Extracted records =
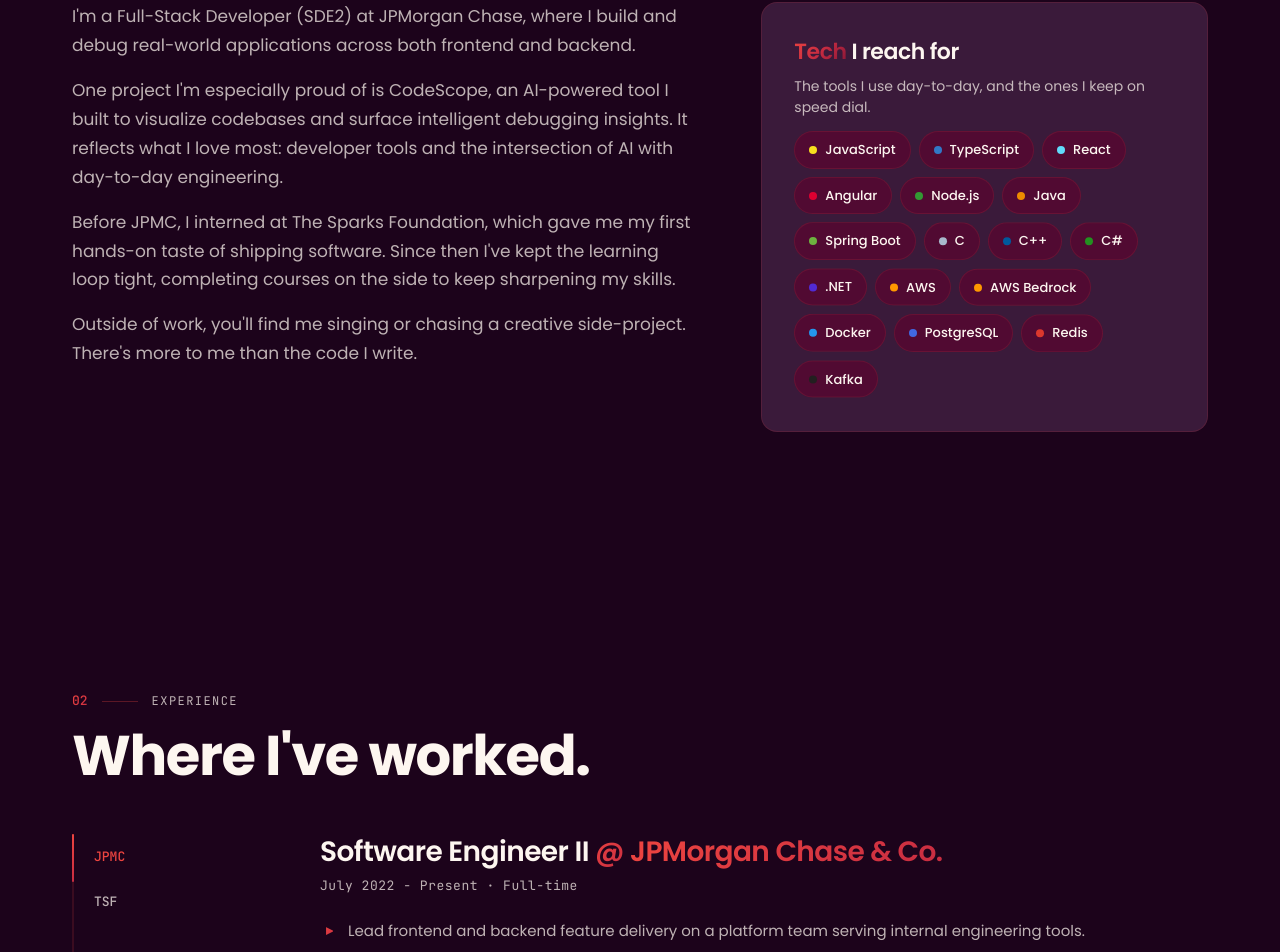
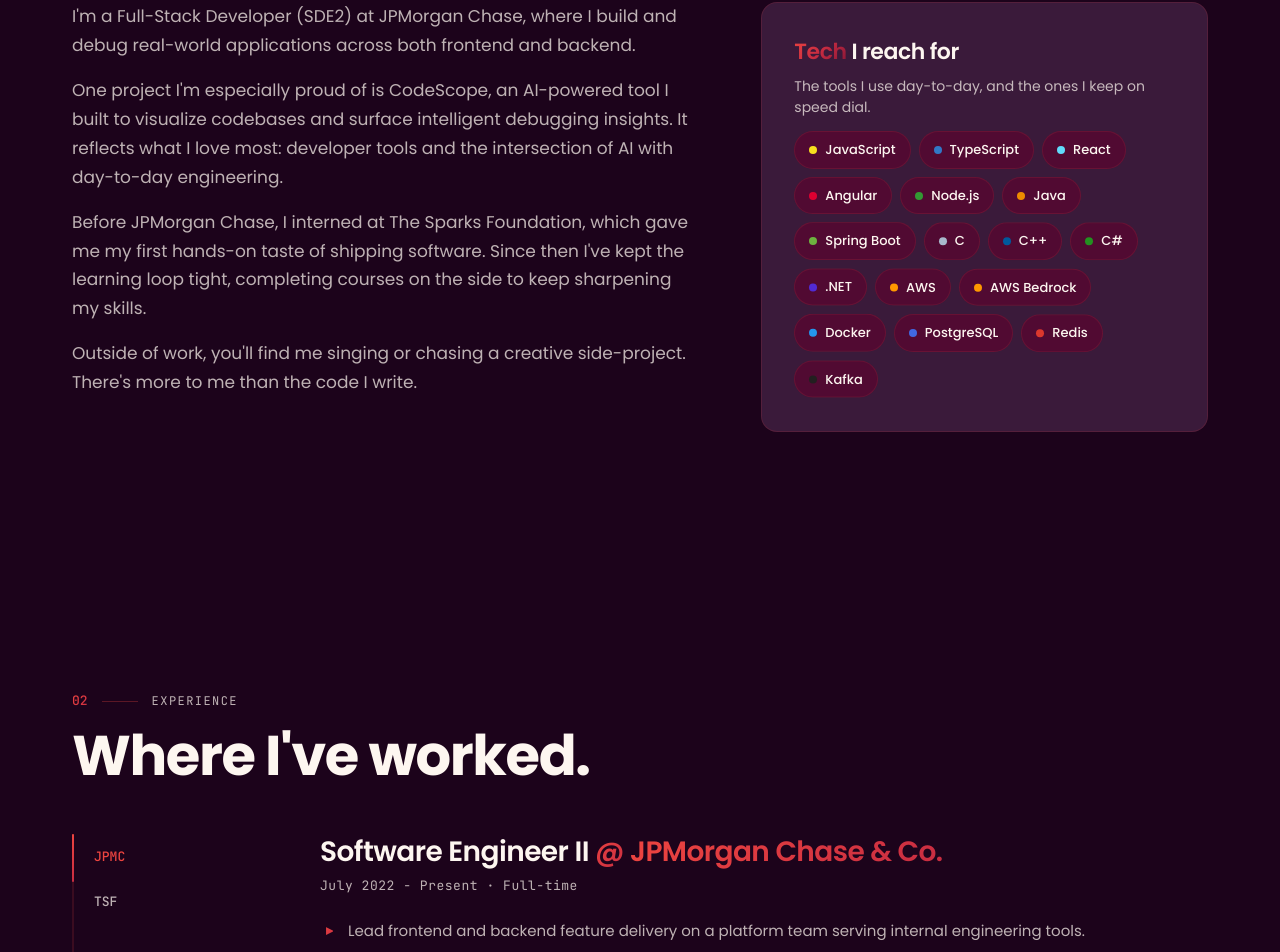
Before and after one commit to heysoumyadeep/heysoumyadeep.github.io, a React (Vite) app: page / in a window 1280 px wide. Shown: the part 1071-2023 px from the top of the page. Built offline with nearby package versions, Linux system fonts and the light colour scheme.

Commit message:
Refactor Content (#1)

```diff
--- a/src/data/personal.js
+++ b/src/data/personal.js
@@ -6,7 +6,7 @@
   bio: [
     "I'm a Full-Stack Developer (SDE2) at JPMorgan Chase, where I build and debug real-world applications across both frontend and backend.",
     "One project I'm especially proud of is CodeScope, an AI-powered tool I built to visualize codebases and surface intelligent debugging insights. It reflects what I love most: developer tools and the intersection of AI with day-to-day engineering.",
-    "Before JPMC, I interned at The Sparks Foundation, which gave me my first hands-on taste of shipping software. Since then I've kept the learning loop tight, completing courses on the side to keep sharpening my skills.",
+    "Before JPMorgan Chase, I interned at The Sparks Foundation, which gave me my first hands-on taste of shipping software. Since then I've kept the learning loop tight, completing courses on the side to keep sharpening my skills.",
     "Outside of work, you'll find me singing or chasing a creative side-project. There's more to me than the code I write.",
   ],
   email: 'contact@soumya.io',
```
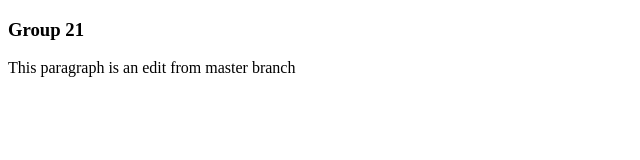
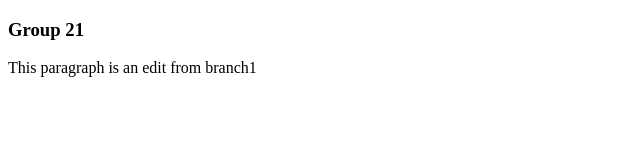
Before and after one commit to msi-ru-cs/CPS847-A1-Group21, a plain HTML site: page git_tst/index.html in a window 1280 px wide. Shown: the full height of the page, 0-640 px from the left. Drawn offline with Linux system fonts and the light colour scheme.

Commit message:
Update index.html
Fixes#3

```diff
--- a/git_tst/index.html
+++ b/git_tst/index.html
@@ -7,7 +7,7 @@
 <body>
     <h3>Group 21</h3>
 
-<p> This paragraph is an edit from master branch </p>
+<p> This paragraph is an edit from  branch1 </p>
 
 </body>
 </html>
```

Your goal = Every entry above needs to be duplicated exactly, without its images.

Result of the exercise =
Before and after one commit to heysoumyadeep/heysoumyadeep.github.io, a React (Vite) app: page / in a window 1280 px wide. Shown: the part 1071-2023 px from the top of the page. Built offline with nearby package versions, Linux system fonts and the light colour scheme.

Commit message:
Refactor Content (#1)

```diff
--- a/src/data/personal.js
+++ b/src/data/personal.js
@@ -6,7 +6,7 @@
   bio: [
     "I'm a Full-Stack Developer (SDE2) at JPMorgan Chase, where I build and debug real-world applications across both frontend and backend.",
     "One project I'm especially proud of is CodeScope, an AI-powered tool I built to visualize codebases and surface intelligent debugging insights. It reflects what I love most: developer tools and the intersection of AI with day-to-day engineering.",
-    "Before JPMC, I interned at The Sparks Foundation, which gave me my first hands-on taste of shipping software. Since then I've kept the learning loop tight, completing courses on the side to keep sharpening my skills.",
+    "Before JPMorgan Chase, I interned at The Sparks Foundation, which gave me my first hands-on taste of shipping software. Since then I've kept the learning loop tight, completing courses on the side to keep sharpening my skills.",
     "Outside of work, you'll find me singing or chasing a creative side-project. There's more to me than the code I write.",
   ],
   email: 'contact@soumya.io',
```
Before and after one commit to msi-ru-cs/CPS847-A1-Group21, a plain HTML site: page git_tst/index.html in a window 1280 px wide. Shown: the full height of the page, 0-640 px from the left. Drawn offline with Linux system fonts and the light colour scheme.

Commit message:
Update index.html
Fixes#3

```diff
--- a/git_tst/index.html
+++ b/git_tst/index.html
@@ -7,7 +7,7 @@
 <body>
     <h3>Group 21</h3>
 
-<p> This paragraph is an edit from master branch </p>
+<p> This paragraph is an edit from  branch1 </p>
 
 </body>
 </html>
```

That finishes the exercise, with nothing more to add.